That’s not to say it sounds like a Madonna record or anything, but compared to anything else she did before or since, this is her bid for a wider audience. She ended up winning the prestigious Mercury Music Prize in 2001 for her trouble (she also won in 2011 for her effort “Let England Shake” as well, becoming the first 2-time winner of the award), and this does remain her best-selling album in the U.S. where it wound up going gold. It also is regularly regarded as the P.J. Harvey album most rock fans could get into and has been included in various lists celebrating the top albums of all-time.
And for Randy W. Hall he really got into the album. Buying it the week of release, he’s constantly kept it nearby ever since and considers it one of his 20 favorite LP’s ever. For Dan Minard, it was a chance to give her a longer look into what most would consider an essential artist of the last 25 years.

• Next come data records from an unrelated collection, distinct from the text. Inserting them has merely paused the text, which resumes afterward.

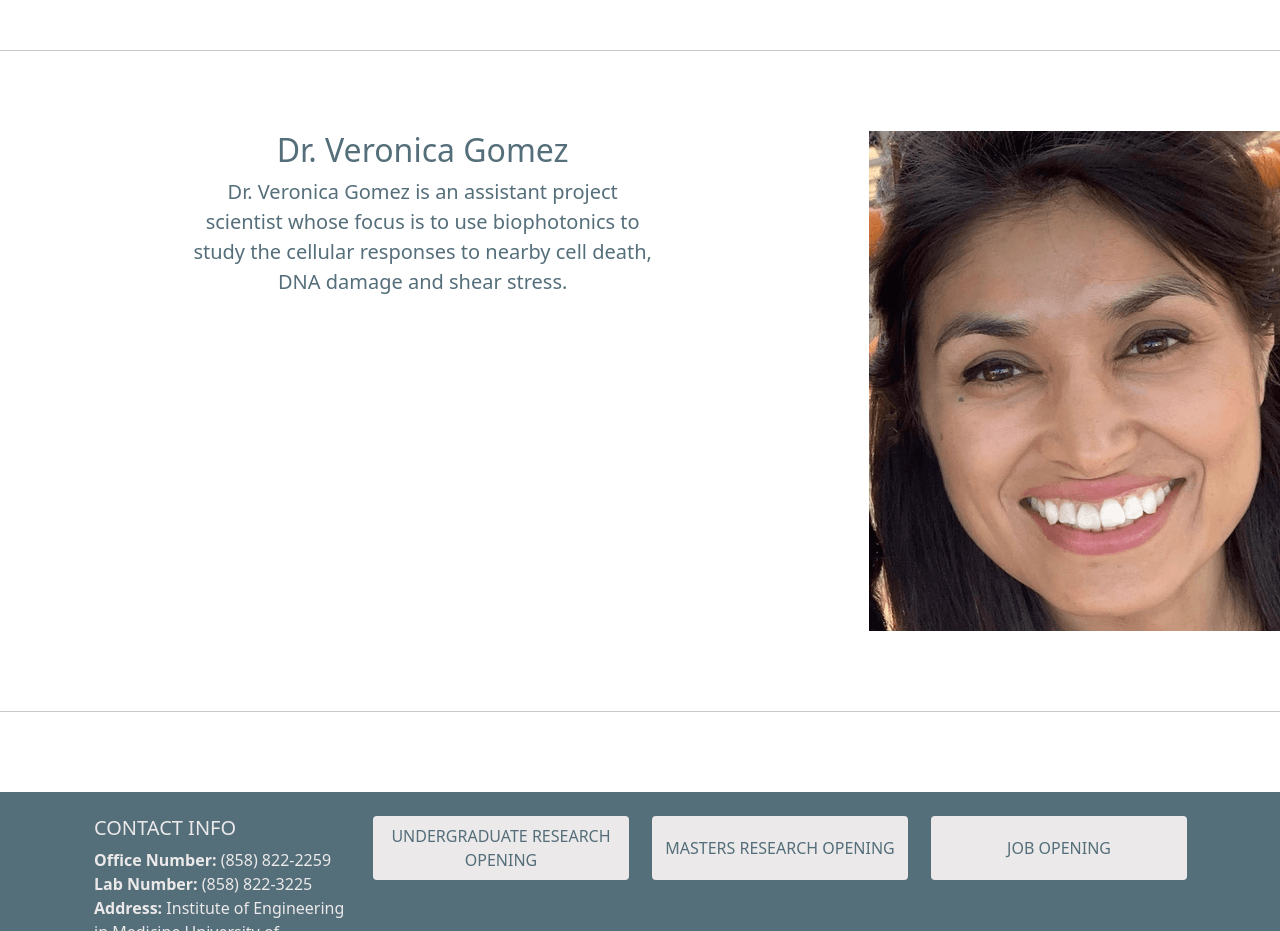
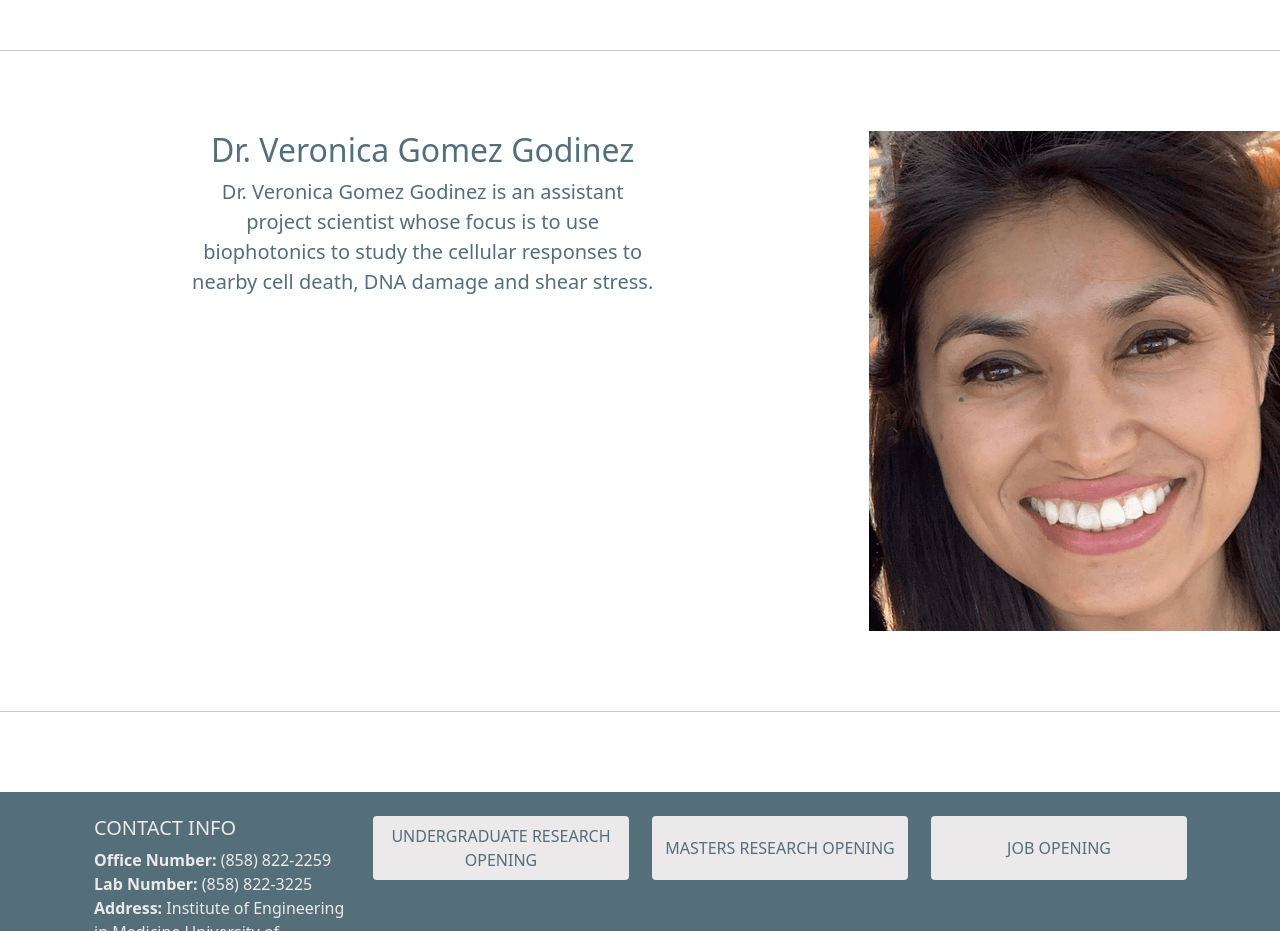
Before and after one commit to jonathanxue5/robolase-website, a plain HTML site: page People/index.html in a window 1280 px wide. Shown: the part 1940-2871 px from the top of the page. Drawn offline with nearby package versions, Linux system fonts and the light colour scheme.

Commit message:
Update index.html

```diff
--- a/People/index.html
+++ b/People/index.html
@@ -114,8 +114,8 @@
   <hr class="featurette-divider">
   <div class="row featurette">
     <div class="col-md-8">
-      <h2 class="featurette-heading" style="text-align:center; color:rgb(84, 110, 122)">Dr. Veronica Gomez</h2>
-      <p class="lead" style="text-align: center; margin-left: 12rem; margin-right: 12rem; color: rgb(84, 110, 122);">Dr. Veronica Gomez is an assistant project scientist whose focus is to use biophotonics to study the cellular responses to nearby cell death, DNA damage and shear stress.
+      <h2 class="featurette-heading" style="text-align:center; color:rgb(84, 110, 122)">Dr. Veronica Gomez Godinez</h2>
+      <p class="lead" style="text-align: center; margin-left: 12rem; margin-right: 12rem; color: rgb(84, 110, 122);">Dr. Veronica Gomez Godinez is an assistant project scientist whose focus is to use biophotonics to study the cellular responses to nearby cell death, DNA damage and shear stress.
       </p>
     </div>
     <div class="col-md-4">
```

Starting with the ironically titled “Big Exit”, the album kicks off with three fantastic songs that grab and demand your attention. “Good Fortune” is perhaps the best song Patti Smith never wrote and gives way to the kinetic “A Place Called Home”. The album slows down for a bit before kicking back into gear with the banger “The Whores Hustle and the Hustlers Whore”. The duet with Thom Yorke of Radiohead “This Mess We’re In” is a delightful weaving of his and Harvey’s styles that leaves an impression. “You Said Something” is a mid-tempo earworm that revels in the glories of being in love in New York City, while “This Is Love” is Harvey at her sexual peak just wanting what she came for in epic style. The entire thing wraps up with the piano-driven “We Float” and features one of the better vocals on the record as she seemingly floats us out of the album in grand style.
The album is definitely inspired by Polly Jean’s living in New York City for nine months, despite her protest that it’s “not my New York album”. Never before and not since has she ever made such gorgeous, accessible music and it’s out pleasure to ride out the remainder of the year celebrating women in music and this kicks it off. So without further ado please enjoy the Dandy Classic review of “Stories From the City, Stories From the Sea”.